=== DATASET ENTRIES ===

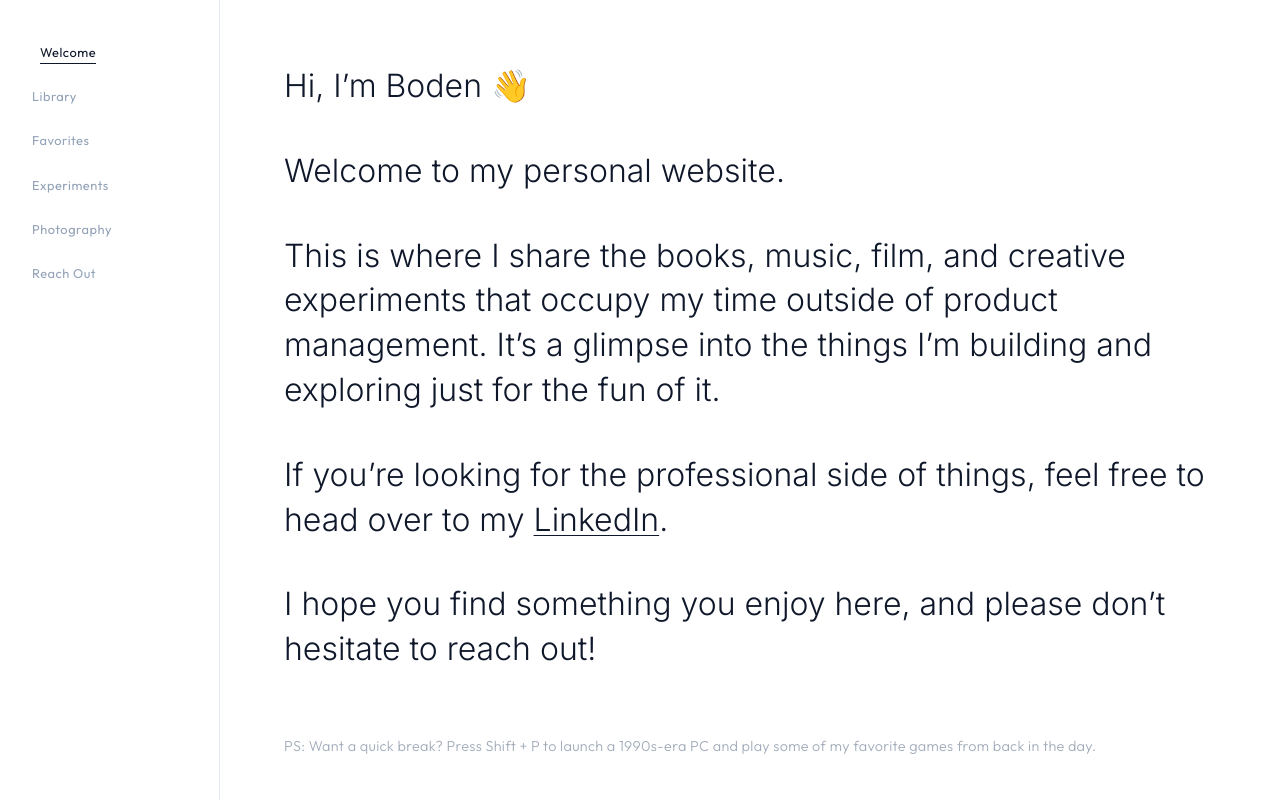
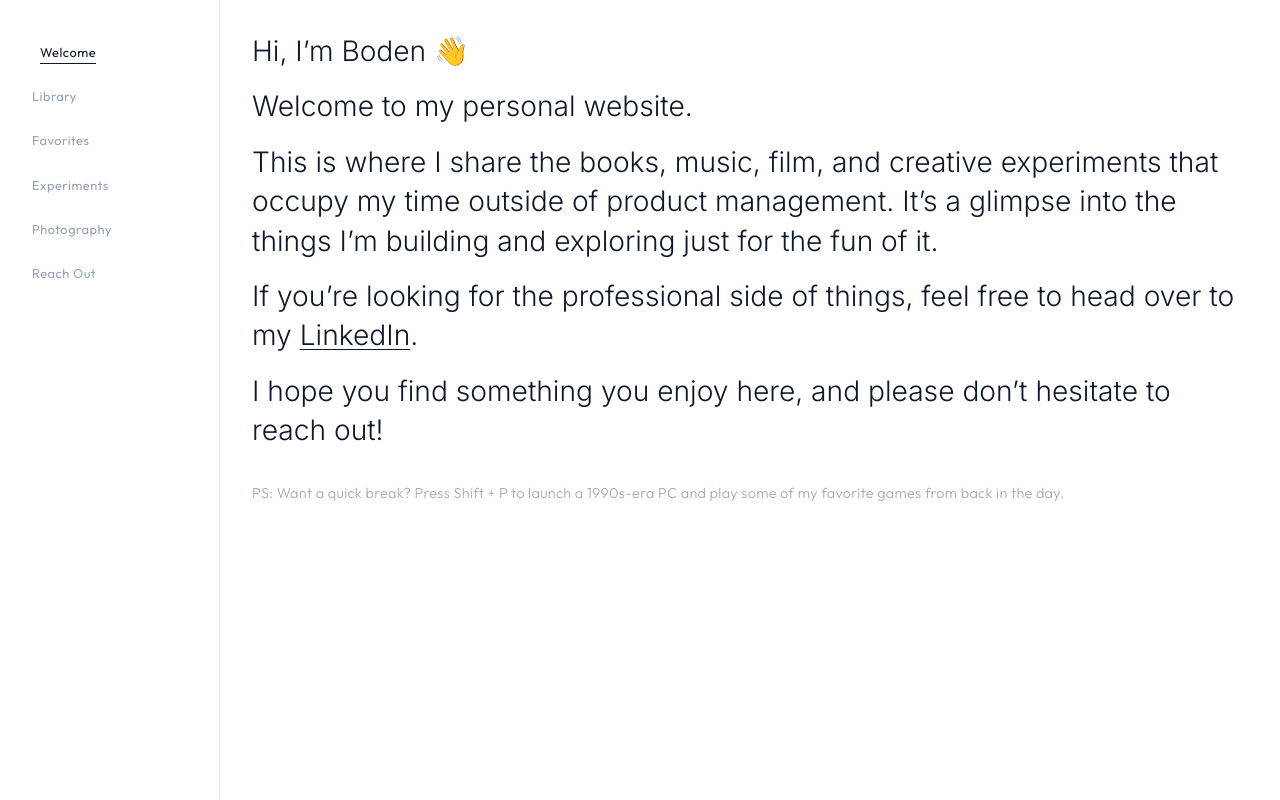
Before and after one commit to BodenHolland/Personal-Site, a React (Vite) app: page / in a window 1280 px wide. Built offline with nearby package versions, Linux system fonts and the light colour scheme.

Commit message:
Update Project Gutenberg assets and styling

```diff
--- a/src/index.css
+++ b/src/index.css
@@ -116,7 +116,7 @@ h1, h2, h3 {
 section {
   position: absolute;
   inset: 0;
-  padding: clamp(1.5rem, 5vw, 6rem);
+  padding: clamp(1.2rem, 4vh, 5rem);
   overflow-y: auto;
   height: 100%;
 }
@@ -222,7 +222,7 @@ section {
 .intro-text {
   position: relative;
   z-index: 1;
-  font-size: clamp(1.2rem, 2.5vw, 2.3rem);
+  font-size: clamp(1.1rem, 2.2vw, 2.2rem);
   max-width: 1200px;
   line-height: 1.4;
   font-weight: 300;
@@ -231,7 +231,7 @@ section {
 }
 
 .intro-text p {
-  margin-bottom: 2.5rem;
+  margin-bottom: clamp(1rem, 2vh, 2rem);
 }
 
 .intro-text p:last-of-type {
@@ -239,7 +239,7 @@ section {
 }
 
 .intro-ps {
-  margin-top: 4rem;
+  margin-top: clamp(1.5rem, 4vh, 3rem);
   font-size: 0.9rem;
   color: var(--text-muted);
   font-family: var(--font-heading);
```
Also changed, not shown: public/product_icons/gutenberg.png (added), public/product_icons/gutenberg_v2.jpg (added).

===
=== DATASET ENTRIES ===

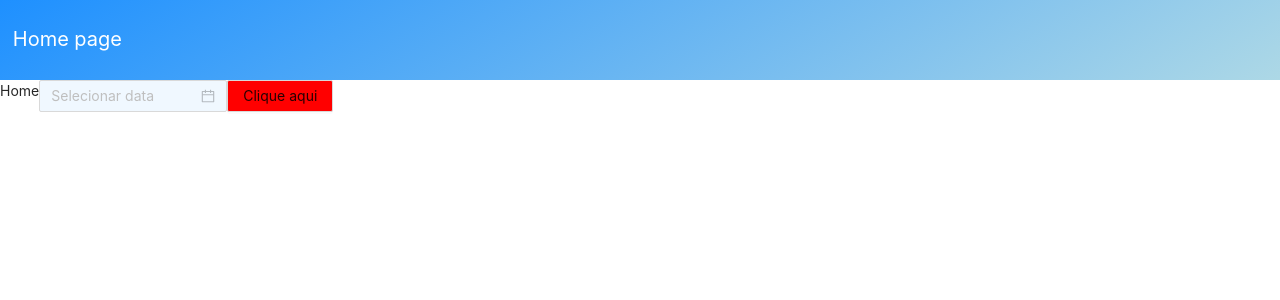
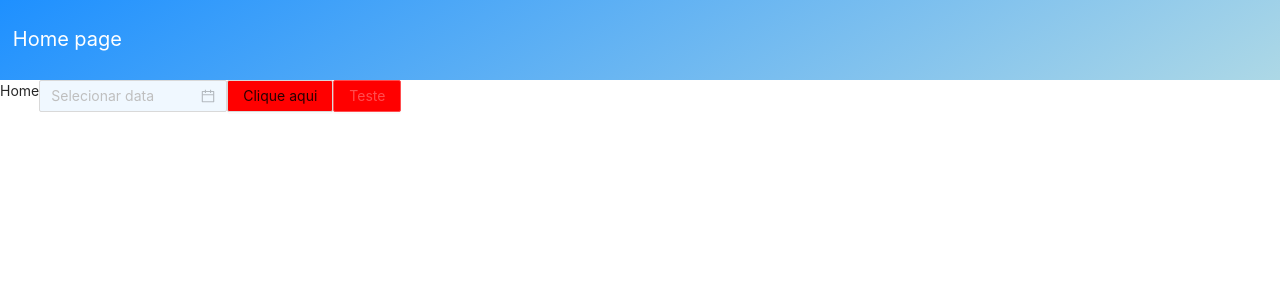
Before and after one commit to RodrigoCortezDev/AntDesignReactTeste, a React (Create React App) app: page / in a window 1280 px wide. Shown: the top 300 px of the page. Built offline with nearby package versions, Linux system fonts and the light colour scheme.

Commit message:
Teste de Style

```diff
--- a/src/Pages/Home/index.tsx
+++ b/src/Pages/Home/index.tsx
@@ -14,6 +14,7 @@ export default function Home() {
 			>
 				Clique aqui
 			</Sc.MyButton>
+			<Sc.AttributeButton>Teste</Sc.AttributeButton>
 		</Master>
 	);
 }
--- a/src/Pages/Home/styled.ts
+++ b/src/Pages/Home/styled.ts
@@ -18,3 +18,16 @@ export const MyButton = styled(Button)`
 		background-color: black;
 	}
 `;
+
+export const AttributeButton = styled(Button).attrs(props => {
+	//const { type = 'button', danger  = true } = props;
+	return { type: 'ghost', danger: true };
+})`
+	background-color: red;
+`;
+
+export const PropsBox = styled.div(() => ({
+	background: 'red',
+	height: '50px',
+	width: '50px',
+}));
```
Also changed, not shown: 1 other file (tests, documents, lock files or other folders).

===

**WORK TASK:**
All lines above with "versions" in them should be returned.

**RESULT FOR THIS TASK:**
Before and after one commit to BodenHolland/Personal-Site, a React (Vite) app: page / in a window 1280 px wide. Built offline with nearby package versions, Linux system fonts and the light colour scheme.
Before and after one commit to RodrigoCortezDev/AntDesignReactTeste, a React (Create React App) app: page / in a window 1280 px wide. Shown: the top 300 px of the page. Built offline with nearby package versions, Linux system fonts and the light colour scheme.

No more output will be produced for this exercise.